On Calvary, Mary was given to the Church as Mother while acting as Co-Redemptrix. The words Christ spoke, were uttered from the cross while she stood at its foot, offering herself with Him. Having participated in the act of redemption in this manner, she now becomes the Mediatrix of graces. She who once gave Life to the world, now once more is the channel through which the life of grace is continually given. Her Divine Motherhood necessitated her co-redemptive act, which in turn necessitates her Motherhood of the Church.
The love of God for man lead to the Incarnation, and the sending of the Son. The reciprocal love of the Father and the Son for each other, as well as that of the Son for mankind for whom He had paid the price of salvation, led to the sending of the Holy Ghost, to guide and sustain the Church. But in addition to this, the reciprocal love of the Son and the mother did not end at the cross, but continues in perpetuity, leading to Mary’s complete devotion of self to the Church, just as Christ sacrificed Himself entirely.
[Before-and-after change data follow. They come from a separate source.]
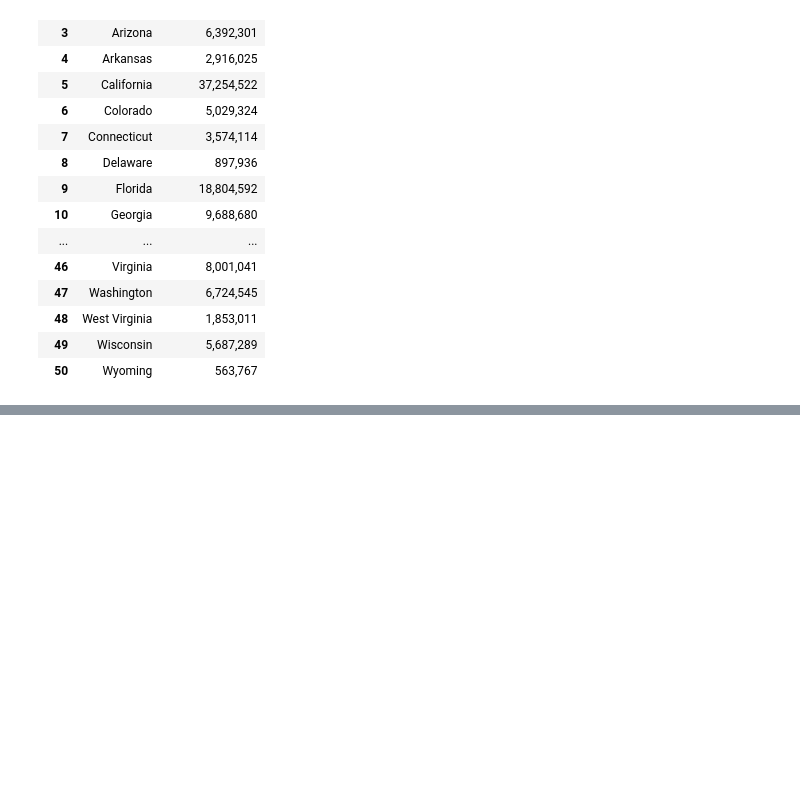
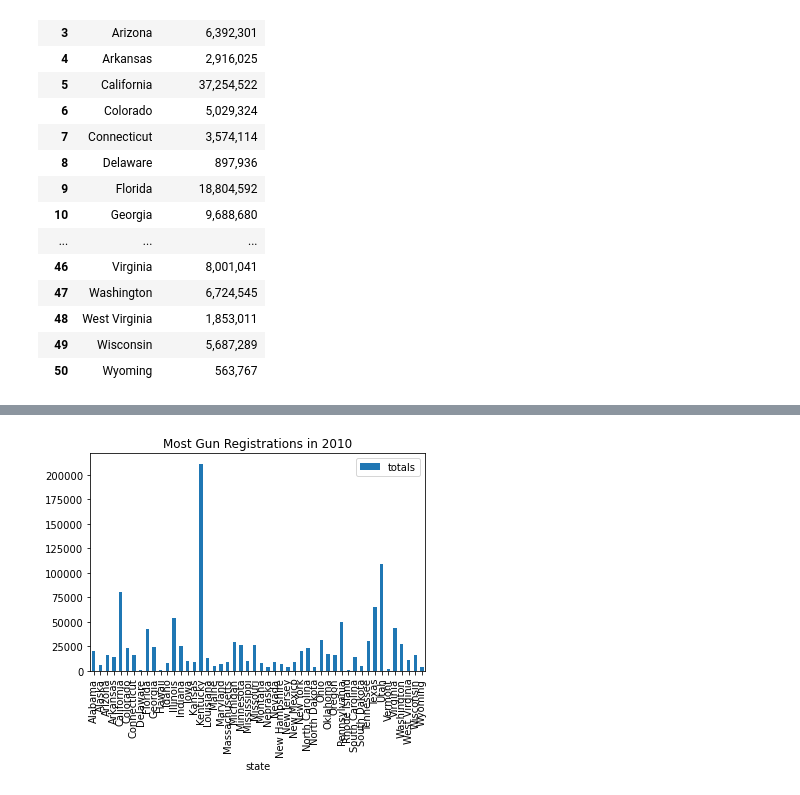
Before and after one commit to GrizzAnalytics/Udacity-Project-2-FBI-Gun-Data-Deep-Dive, a Jupyter notebook: FBI Gun Data Deep Dive.ipynb, the cells around one changed output, grey strips where cells are left out. Drawn from its saved outputs; the diff is of its cells as text; code cells hidden in the pictures; blank space fills up the shorter version.

```diff
--- a/FBI Gun Data Deep Dive.ipynb
+++ b/FBI Gun Data Deep Dive.ipynb
@@ -423,0 +564,3 @@ cen10
+# %%
+gun10 = gun10.reset_index(drop = True)
+gun10.head()
@@ -423,0 +827,5 @@ cen10
+# %%
+# plot 2010
+gun10.plot(x = 'state', y = 'totals', kind = 'bar', title = 'Most Gun Registrations in 2010');
+# %% [output]
+[figure, added]
```
Also changed, not shown: parts of 141 cells of this notebook, 1 other file.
With this in mind, availing of the many graces offered by the Holy Ghost must go in tandem with devotion to the Mother of the Church, for how can one turn to one but not the other? The Catholic Church firmly teaches and proclaims devotion to Mary, and rightly so, for the Mother of God is the foremost member of the Church, and intimately united in its birth and life.
Yet Mary remains ever true to her Biblical form, quietly sustaining the Church with her prayers from a hidden spot. While the apostles leave the upper chamber to convert the peoples, inspired with the Holy Ghost, Mary remains behind, but not out of fear. Her mission is not to preach, but to nurture. Just as she was quietly acting with Christ, so she now quietly acts with and for the Church, assuming not the honours for herself, but always pointing towards God.
“She has received the tongue of fire; and although her voice is not to make itself heard in public preaching, yet will she speak to the Apostles, directing and consoling them in their labors. She will speak, too, to the Faithful, but with a force, sweetness, and persuasiveness, becoming one whom God has made the most exalted of his creatures.”
With the advent of the Holy Ghost, and fortified by the graces which He imparts through the Mediatrix of graces, the Church is thus able to face the challenges which She must overcome in every age. Her members are given the gifts of wisdom, understanding, counsel, fortitude, knowledge, piety and fear of the Lord. To faithful souls are also given the fruits of the Holy Ghost: charity, joy, peace, patience, benignity, goodness, long-suffering, mildness, faith, modesty, contingency, and chastity.
These gifts and fruits are all found in Mary, who practices them to perfection. “Oh! how lovely, and yet how dignified, is this infancy of our dear Church, cherished as she is, fed, and strengthened by Mary!”